EXERCISE DIRECTIONS: Copy all the lines of the data that include the word "input".

(Data items)
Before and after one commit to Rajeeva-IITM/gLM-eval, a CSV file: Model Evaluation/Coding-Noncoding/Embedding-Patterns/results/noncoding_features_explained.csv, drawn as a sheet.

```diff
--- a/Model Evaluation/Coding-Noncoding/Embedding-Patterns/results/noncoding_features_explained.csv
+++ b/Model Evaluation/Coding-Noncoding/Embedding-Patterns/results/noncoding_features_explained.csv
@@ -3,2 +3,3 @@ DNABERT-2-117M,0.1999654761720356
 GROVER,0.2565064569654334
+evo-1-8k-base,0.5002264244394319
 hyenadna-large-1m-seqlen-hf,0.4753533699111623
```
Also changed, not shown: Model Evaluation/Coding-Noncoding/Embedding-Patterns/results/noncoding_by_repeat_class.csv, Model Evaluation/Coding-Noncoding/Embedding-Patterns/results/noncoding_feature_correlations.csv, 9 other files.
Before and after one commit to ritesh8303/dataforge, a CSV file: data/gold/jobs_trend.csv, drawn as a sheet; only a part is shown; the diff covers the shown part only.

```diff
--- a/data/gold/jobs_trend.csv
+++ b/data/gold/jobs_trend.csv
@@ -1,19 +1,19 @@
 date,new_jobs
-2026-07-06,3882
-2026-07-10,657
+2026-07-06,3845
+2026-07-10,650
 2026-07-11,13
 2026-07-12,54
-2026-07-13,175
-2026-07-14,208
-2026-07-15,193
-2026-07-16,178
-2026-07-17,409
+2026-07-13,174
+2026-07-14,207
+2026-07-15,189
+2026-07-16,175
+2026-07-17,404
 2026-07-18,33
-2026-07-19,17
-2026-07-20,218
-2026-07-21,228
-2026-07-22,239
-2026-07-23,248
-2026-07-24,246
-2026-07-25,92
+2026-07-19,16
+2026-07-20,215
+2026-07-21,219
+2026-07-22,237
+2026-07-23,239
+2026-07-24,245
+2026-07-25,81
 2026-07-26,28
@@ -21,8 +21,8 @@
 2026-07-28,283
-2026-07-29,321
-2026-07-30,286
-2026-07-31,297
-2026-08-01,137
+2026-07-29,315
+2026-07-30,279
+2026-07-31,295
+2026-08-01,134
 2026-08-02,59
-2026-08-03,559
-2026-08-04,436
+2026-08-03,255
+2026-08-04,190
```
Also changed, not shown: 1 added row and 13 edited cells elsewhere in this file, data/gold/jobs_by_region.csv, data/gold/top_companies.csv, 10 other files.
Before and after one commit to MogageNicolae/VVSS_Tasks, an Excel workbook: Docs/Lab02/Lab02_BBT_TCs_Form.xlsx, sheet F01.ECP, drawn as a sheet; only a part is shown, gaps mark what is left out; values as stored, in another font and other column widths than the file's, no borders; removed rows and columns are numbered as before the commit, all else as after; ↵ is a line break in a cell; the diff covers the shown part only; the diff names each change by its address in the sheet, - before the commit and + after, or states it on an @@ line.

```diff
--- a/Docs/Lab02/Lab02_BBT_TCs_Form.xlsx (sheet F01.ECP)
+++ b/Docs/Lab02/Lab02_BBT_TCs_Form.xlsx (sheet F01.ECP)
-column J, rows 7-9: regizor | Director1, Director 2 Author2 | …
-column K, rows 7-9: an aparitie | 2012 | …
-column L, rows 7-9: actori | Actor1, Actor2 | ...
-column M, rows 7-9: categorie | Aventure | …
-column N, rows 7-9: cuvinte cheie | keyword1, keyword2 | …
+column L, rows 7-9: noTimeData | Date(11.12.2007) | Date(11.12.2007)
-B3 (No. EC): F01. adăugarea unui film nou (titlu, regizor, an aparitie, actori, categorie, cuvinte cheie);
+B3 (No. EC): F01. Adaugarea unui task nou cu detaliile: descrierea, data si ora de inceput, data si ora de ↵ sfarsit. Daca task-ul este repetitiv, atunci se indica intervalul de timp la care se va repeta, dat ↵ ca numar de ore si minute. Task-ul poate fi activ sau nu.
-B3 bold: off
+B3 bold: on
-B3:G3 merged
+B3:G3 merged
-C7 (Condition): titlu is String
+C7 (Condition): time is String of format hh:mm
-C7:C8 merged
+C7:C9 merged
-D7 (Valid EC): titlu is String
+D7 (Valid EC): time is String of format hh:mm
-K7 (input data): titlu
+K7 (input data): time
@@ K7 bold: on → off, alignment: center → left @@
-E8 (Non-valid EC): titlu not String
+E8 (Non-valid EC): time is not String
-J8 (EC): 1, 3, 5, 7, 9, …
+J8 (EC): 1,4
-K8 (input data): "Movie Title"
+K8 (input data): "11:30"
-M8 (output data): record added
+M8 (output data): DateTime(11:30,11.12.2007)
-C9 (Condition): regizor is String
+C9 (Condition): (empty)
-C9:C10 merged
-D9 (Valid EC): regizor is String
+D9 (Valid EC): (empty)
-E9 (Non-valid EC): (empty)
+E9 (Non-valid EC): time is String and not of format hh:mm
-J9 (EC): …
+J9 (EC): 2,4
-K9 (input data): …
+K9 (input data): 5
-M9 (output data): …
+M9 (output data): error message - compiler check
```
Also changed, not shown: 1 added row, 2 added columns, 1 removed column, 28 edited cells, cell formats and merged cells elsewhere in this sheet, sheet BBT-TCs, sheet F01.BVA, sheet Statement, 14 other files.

SOLUTION:
-K7 (input data): titlu
+K7 (input data): time
-K8 (input data): "Movie Title"
+K8 (input data): "11:30"
-K9 (input data): …
+K9 (input data): 5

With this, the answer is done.